Given that I was unable to find my application letter to the minor in writing program, I have chosen to use my go-to cover letter for job applications. While I could pretty much copy/paste the entire letter and use it as a boilerplate sample, these are some of the quotes that stood out to me the most:
“I apply for this position with great enthusiasm, which is founded by my passion for politics and public policy.”
I look at this quote and realize that it really doesn’t explain why I’m enthusiastic about applying for the position. Even though most of the positions I apply to are political/policy-related in nature, nothing specifically about this phrase explains to the application reader why their specific office/company/etc. excites me. I think I originally chose to include it (in my opening paragraph) simply because it sounds good.
“The most important thing this position has taught me, however, is leadership. This position has taught me to be creative in my campus-wide-strategy, but it has also taught me to trust and listen to others’ ideas, which I now believe to be one of the most important leadership qualities.”
I added this quote because I wanted to emphasize my leadership skills. But reading back, I realize that most leaders are creative and good listeners. There’s nothing unique about those qualities and they, in all honesty, don’t relate to my experiences in the position I’m referring to.
“I think I am a candidate with great communication skills, political experience, and strong motivation, which will bring unique experiences to the Congressman’s Office.
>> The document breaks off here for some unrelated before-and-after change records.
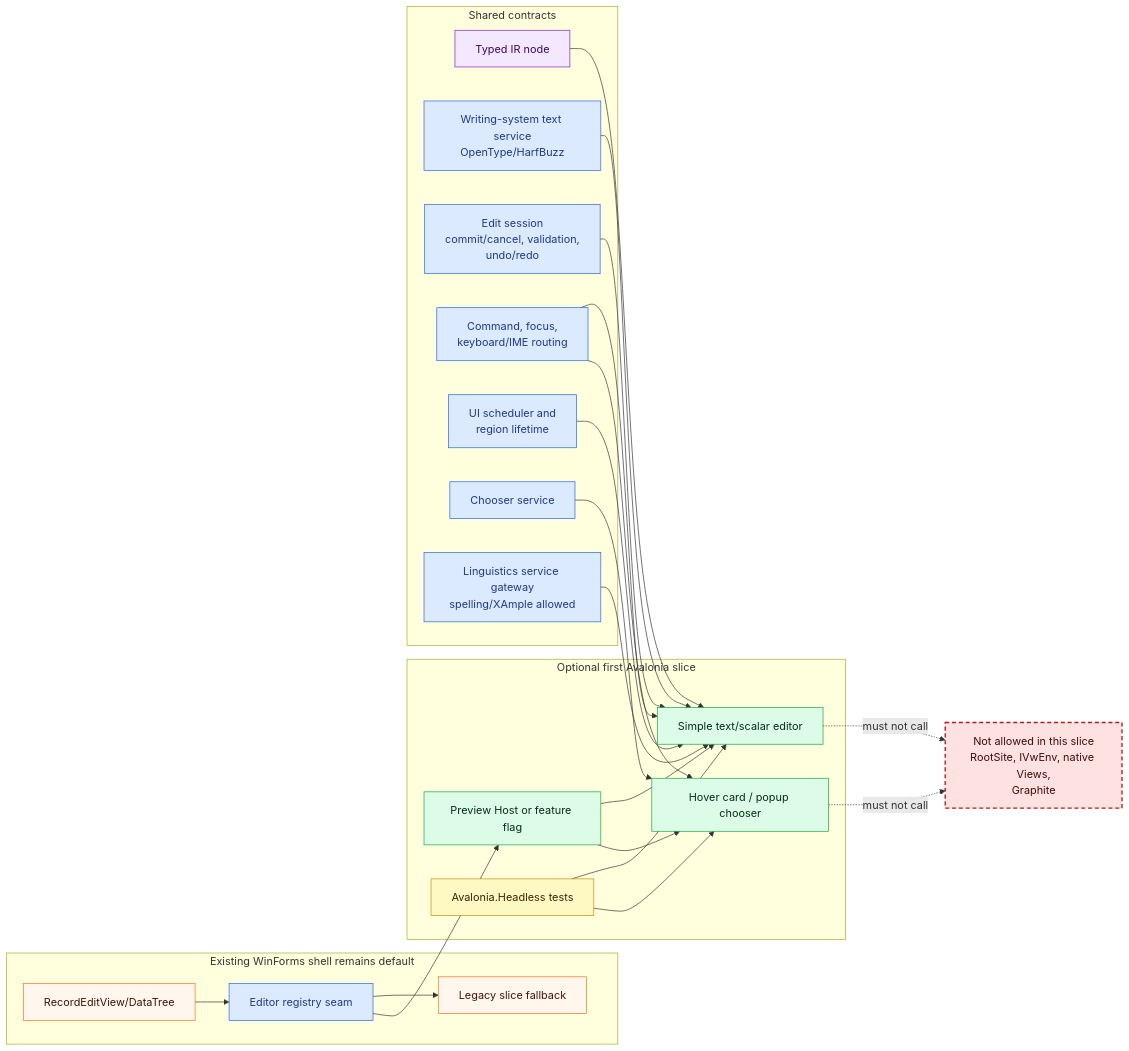
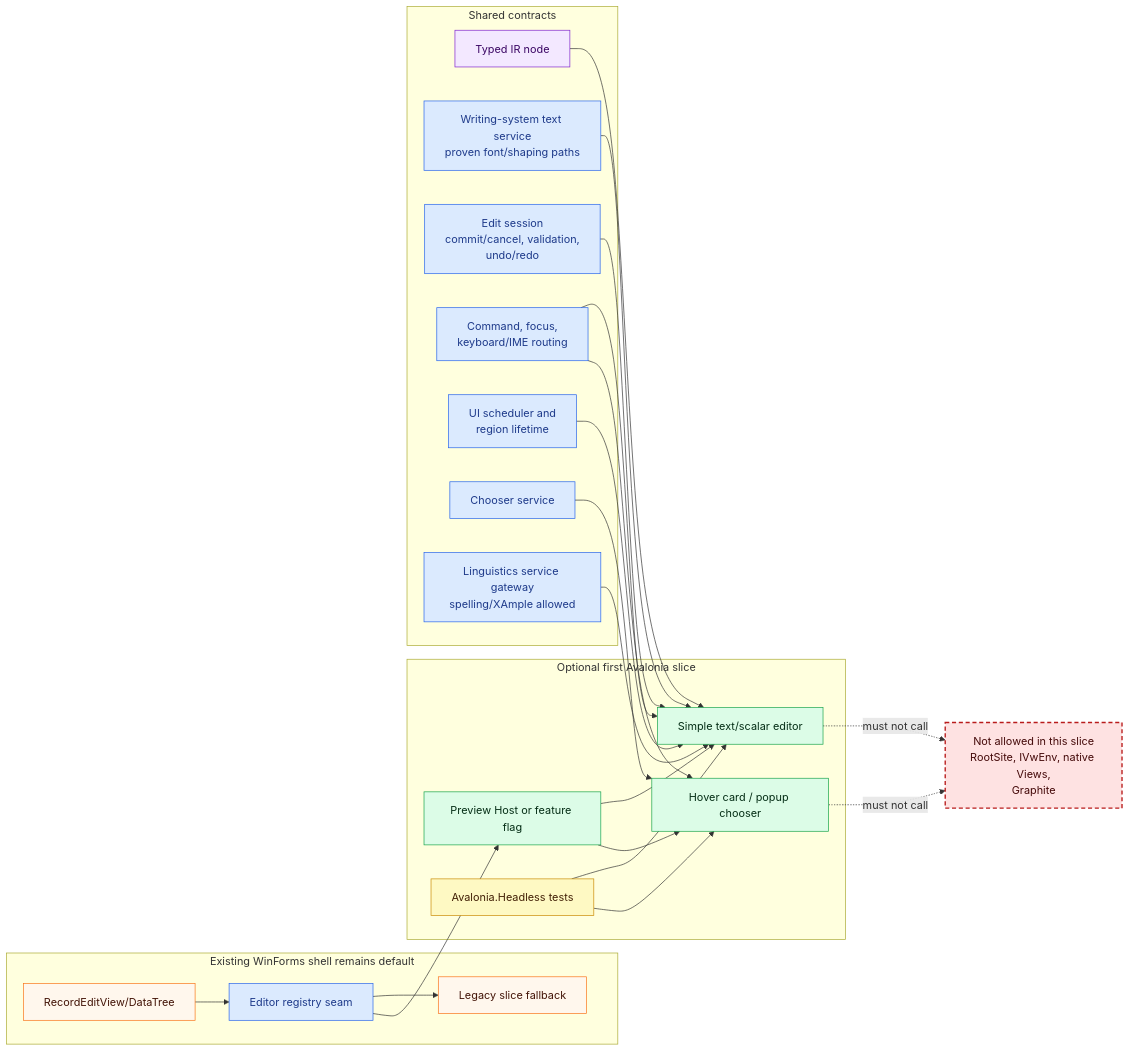
One commit to sillsdev/FieldWorks changed the fourth of 6 diagrams in openspec/changes/lexical-edit-avalonia-migration/architecture-diagrams.md. Above: the diagram before and after it, drawn with Mermaid. The commit also changed other lines of this file and 25 other files, not shown here.

````diff
--- a/openspec/changes/lexical-edit-avalonia-migration/architecture-diagrams.md
+++ b/openspec/changes/lexical-edit-avalonia-migration/architecture-diagrams.md
@@ -184,52 +184,52 @@
 ```mermaid
 flowchart LR
   subgraph LegacyShell["Existing WinForms shell remains default"]
     RecordEdit["RecordEditView/DataTree"]:::legacy
     EditorRegistry["Editor registry seam"]:::port
     LegacySlice["Legacy slice fallback"]:::legacy
   end
 
   subgraph OptionalAvalonia["Optional first Avalonia slice"]
     PreviewHost["Preview Host or feature flag"]:::future
     SimpleEditor["Simple text/scalar editor"]:::future
     Hover["Hover card / popup chooser"]:::future
     Headless["Avalonia.Headless tests"]:::test
   end
 
   subgraph Contracts["Shared contracts"]
     IR["Typed IR node"]:::model
-    Text["Writing-system text service<br/>OpenType/HarfBuzz"]:::port
+    Text["Writing-system text service<br/>proven font/shaping paths"]:::port
     EditSession["Edit session<br/>commit/cancel, validation,<br/>undo/redo"]:::port
     CommandFocus["Command, focus,<br/>keyboard/IME routing"]:::port
     SchedulerLifetime["UI scheduler and<br/>region lifetime"]:::port
     Chooser["Chooser service"]:::port
     Linguistics["Linguistics service gateway<br/>spelling/XAmple allowed"]:::port
   end
 
   Decom["Not allowed in this slice<br/>RootSite, IVwEnv, native Views,<br/>Graphite"]:::decom
 
   RecordEdit --> EditorRegistry
   EditorRegistry --> LegacySlice
   EditorRegistry --> PreviewHost
   PreviewHost --> SimpleEditor
   PreviewHost --> Hover
   IR --> SimpleEditor
   Text --> SimpleEditor
   EditSession --> SimpleEditor
   CommandFocus --> SimpleEditor
   SchedulerLifetime --> SimpleEditor
   CommandFocus --> Hover
   Chooser --> Hover
   Linguistics --> SimpleEditor
   Headless --> SimpleEditor
   Headless --> Hover
   SimpleEditor -. must not call .-> Decom
   Hover -. must not call .-> Decom
 
   classDef model fill:#f3e8ff,stroke:#7e22ce,color:#3b0764;
   classDef port fill:#dbeafe,stroke:#2563eb,color:#1e3a8a;
   classDef future fill:#dcfce7,stroke:#16a34a,color:#052e16;
   classDef legacy fill:#fff7ed,stroke:#f97316,color:#431407;
   classDef test fill:#fef9c3,stroke:#ca8a04,color:#422006;
   classDef decom fill:#fee2e2,stroke:#b91c1c,stroke-width:2px,stroke-dasharray: 6 4,color:#450a0a;
 ```
````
I am truly thrilled about the prospect of joining your team.”
This quote, last but not least, is the epitome of boilerplate. Communication skills, experience, and motivation – what else am I supposed to mention in a cover letter? I included this because I felt it was the only acceptable way to conclude my letter. While that may be true, I certainly could update this phrase to make it less generic than it already is.